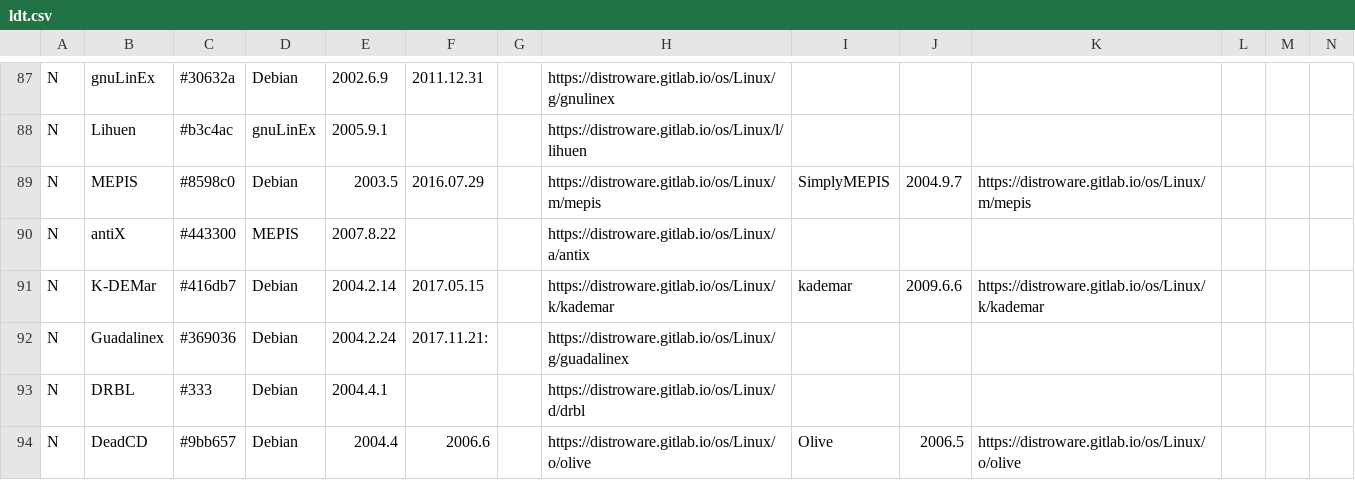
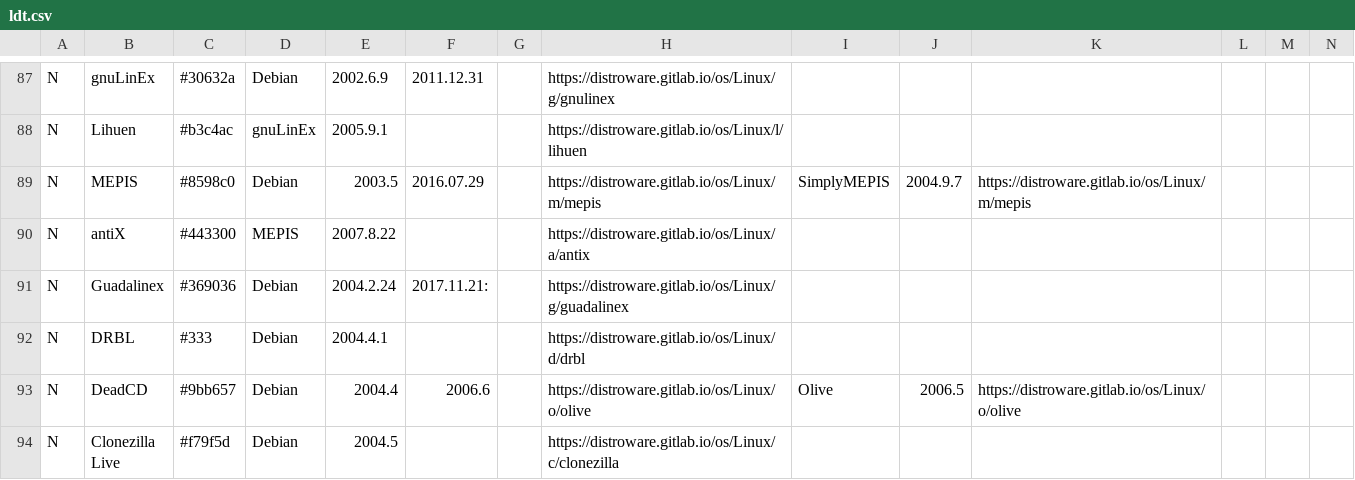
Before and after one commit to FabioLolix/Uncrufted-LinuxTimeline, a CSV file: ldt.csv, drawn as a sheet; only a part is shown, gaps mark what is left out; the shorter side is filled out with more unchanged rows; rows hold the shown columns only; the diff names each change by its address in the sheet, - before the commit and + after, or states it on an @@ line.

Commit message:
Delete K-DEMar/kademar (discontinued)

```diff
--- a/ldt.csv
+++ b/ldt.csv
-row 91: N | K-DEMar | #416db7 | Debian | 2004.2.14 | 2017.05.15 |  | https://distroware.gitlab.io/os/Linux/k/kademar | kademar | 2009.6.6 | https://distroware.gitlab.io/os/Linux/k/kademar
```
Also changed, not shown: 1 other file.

● ● ●

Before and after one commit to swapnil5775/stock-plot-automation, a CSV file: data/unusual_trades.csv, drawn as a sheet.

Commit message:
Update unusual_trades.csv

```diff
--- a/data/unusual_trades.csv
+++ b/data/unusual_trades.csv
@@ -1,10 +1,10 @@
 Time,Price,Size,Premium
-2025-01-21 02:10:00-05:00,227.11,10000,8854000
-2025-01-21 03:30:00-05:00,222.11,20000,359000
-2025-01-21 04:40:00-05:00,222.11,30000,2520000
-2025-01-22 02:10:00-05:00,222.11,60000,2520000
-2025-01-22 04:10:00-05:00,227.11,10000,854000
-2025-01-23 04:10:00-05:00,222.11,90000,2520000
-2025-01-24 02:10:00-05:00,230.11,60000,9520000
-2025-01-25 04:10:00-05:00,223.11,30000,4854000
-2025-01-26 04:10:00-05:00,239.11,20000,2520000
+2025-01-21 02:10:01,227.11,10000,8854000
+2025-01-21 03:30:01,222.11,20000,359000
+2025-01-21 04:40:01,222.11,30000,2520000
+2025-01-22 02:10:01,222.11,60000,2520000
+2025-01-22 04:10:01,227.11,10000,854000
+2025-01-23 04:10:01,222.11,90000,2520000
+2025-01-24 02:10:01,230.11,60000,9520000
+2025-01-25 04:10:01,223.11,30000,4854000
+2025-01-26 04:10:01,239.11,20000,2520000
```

● ● ●

Write down how many lines above contain the string "data", and nothing besides.

→ SOLUTION TO THE EXERCISE
3